The NFU believes that the government’s public procurement policies create an opportunity to utilise public spending to invest in the national economy, the environment, and the health of consumers and communities who supply the country’s food.
Yesterday Her Majesty the Queen, outlined in Parliament a new Procurement Bill which intends to:
- Reform the UK’s public procurement regime, making it quicker, simpler, and better able to meet the country’s needs while remaining compliant with our international obligations.
- Make public procurement more accessible for new entrants such as small businesses and voluntary, charitable and social enterprises to compete for and win public contracts.
We welcome a renewed approach to public procurement and hopes future legislation will enable more inward investment in our sector, its standards, and values.
As stated in our Levelling up Rural Britain report, public sector food procurement can reconnect people with their diets and ensure everyone can eat great British food, regardless of where they live or their income.
Championing British food
Serving more local British food in our hospitals and schools would be a huge vote of support for British food and farming.
Public sector food procurement can allow citizens to eat healthier, more environmentally sustainable food produced by British producers and suppliers while ensuring public money is spent on protecting public values.
We welcome the Bill and continue to urge the government to use public procurement to champion British food and British food standards in our schools, hospitals, armed forces and across other public bodies.
We particularly welcome the following measures which the Bill is seeking to address:
- Enshrining in law the principles of public procurement such as value for money, public benefit, transparency, integrity, fair treatment of suppliers and non- discrimination.
- Overhauling the complex and inflexible procurement procedures.
- Requiring buyers to have regard to the government’s strategic priorities.
- Establishing a single data platform for supplier registration.
- Tackling unacceptable behaviour such as supplier fraud.
- Reforming the process for challenging procurement decisions.
The Bill follows a consultation period which we responded to in March – read our (member-only access) response Transforming Public Procurement.
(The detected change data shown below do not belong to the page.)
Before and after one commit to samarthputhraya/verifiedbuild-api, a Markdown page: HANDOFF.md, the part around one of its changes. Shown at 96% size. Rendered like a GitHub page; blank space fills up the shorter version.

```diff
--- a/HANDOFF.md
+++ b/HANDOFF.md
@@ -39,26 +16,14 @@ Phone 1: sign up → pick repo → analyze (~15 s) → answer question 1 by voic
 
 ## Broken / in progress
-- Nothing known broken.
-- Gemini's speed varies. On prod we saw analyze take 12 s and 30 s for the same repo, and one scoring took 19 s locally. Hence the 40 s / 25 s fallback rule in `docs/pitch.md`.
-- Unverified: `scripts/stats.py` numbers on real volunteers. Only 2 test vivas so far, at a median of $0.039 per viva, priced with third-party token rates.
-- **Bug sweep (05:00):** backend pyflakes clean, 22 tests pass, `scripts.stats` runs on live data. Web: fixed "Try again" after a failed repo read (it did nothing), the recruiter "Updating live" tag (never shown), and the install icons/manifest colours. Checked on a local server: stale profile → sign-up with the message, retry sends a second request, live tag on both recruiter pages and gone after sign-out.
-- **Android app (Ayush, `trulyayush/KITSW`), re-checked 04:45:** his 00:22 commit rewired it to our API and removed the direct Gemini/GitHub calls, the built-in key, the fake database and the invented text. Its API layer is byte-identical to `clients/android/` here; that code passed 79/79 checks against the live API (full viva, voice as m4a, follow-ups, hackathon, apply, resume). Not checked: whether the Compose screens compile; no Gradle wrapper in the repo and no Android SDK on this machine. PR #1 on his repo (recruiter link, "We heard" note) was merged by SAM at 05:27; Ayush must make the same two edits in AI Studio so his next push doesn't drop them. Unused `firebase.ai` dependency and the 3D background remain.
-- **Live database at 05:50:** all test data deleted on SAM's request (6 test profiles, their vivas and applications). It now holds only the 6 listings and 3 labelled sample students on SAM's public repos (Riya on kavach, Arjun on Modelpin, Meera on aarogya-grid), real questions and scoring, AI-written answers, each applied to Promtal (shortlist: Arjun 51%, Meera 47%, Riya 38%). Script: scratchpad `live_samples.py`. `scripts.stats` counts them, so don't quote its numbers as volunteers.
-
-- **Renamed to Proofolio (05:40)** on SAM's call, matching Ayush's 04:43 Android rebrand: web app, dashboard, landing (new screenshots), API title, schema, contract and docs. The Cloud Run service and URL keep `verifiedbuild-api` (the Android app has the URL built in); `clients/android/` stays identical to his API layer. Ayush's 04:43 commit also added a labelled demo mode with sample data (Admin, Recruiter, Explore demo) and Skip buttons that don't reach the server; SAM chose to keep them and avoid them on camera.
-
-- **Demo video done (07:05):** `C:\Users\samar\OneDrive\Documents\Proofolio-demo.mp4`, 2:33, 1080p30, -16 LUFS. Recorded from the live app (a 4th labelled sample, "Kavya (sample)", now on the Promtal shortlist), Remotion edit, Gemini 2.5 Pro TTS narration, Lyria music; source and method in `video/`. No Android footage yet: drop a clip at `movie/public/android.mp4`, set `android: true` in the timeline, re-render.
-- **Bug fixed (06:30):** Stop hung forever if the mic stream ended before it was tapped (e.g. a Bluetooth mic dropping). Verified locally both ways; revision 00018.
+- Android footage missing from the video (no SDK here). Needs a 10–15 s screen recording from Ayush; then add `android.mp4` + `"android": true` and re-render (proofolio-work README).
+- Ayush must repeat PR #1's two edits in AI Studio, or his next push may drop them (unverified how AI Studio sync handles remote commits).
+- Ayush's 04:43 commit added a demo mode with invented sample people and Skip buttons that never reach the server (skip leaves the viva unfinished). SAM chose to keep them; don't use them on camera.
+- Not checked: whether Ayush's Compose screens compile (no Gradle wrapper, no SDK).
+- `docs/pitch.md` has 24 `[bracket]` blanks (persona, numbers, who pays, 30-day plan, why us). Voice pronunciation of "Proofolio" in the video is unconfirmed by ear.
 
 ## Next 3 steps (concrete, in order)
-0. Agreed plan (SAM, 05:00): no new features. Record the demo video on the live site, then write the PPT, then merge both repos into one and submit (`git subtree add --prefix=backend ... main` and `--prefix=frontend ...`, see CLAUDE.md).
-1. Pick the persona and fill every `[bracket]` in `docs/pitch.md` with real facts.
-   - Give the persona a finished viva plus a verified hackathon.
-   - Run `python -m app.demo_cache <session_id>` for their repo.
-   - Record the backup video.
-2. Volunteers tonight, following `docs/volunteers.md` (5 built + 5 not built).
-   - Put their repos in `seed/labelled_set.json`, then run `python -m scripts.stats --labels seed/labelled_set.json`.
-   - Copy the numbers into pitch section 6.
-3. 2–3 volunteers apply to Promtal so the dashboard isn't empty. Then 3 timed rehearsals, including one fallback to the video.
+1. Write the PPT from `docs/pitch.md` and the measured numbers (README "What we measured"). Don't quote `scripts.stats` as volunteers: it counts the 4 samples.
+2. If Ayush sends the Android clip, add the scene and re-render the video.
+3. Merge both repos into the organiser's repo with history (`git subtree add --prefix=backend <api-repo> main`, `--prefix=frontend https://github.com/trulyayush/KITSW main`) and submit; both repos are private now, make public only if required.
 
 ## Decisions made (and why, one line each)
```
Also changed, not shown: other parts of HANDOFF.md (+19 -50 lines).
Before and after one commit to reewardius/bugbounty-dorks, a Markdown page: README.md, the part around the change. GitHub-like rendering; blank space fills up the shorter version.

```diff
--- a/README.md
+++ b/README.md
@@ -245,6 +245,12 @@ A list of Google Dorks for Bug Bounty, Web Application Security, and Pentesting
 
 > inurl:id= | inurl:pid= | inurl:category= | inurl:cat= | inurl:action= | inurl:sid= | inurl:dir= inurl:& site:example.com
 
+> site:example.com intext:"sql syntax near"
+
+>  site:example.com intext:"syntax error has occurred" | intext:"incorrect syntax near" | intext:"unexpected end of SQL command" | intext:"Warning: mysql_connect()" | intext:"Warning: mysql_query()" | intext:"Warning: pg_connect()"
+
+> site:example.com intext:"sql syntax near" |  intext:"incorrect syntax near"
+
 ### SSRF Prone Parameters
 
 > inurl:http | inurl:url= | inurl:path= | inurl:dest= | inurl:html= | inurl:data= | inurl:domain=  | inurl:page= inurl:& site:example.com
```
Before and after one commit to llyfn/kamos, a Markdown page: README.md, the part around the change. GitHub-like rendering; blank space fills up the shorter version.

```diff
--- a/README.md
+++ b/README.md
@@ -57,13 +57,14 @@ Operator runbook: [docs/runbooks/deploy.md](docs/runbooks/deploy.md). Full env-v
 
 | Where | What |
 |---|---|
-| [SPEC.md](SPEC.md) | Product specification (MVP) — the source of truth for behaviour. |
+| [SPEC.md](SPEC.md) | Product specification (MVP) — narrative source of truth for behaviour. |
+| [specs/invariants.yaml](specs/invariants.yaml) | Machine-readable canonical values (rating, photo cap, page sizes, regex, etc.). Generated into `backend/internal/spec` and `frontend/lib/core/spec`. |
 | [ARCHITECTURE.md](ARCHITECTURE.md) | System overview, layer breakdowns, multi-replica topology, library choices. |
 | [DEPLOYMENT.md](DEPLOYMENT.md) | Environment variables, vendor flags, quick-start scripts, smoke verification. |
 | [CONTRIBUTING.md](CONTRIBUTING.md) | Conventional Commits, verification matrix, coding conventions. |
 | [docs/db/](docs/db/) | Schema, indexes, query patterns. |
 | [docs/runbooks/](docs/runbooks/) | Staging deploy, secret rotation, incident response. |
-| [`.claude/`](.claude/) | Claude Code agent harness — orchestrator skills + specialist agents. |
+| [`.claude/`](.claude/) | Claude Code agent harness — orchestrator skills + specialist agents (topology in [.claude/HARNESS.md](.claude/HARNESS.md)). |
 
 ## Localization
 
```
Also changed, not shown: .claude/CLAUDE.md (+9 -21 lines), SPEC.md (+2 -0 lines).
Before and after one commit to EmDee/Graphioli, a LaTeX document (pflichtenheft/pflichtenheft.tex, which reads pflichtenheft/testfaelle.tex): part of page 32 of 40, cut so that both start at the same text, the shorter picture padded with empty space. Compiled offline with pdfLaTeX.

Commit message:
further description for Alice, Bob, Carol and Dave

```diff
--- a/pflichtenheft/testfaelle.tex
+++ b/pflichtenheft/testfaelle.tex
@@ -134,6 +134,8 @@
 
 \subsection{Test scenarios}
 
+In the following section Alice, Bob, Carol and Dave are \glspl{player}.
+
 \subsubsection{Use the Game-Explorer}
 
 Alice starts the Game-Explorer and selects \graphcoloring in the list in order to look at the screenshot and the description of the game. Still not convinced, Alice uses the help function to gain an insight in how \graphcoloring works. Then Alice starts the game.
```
The importance of monitoring
However, we further urge government to look at how they can address data collection, auditing, and monitoring of the sector.
Any future legislation should aim at increasing the amount of high-quality, sustainable British food being served. government must be ambitious in its commitment to source from British food producers and should maximise the current policy discussions and opportunities to address current challenges within the sector.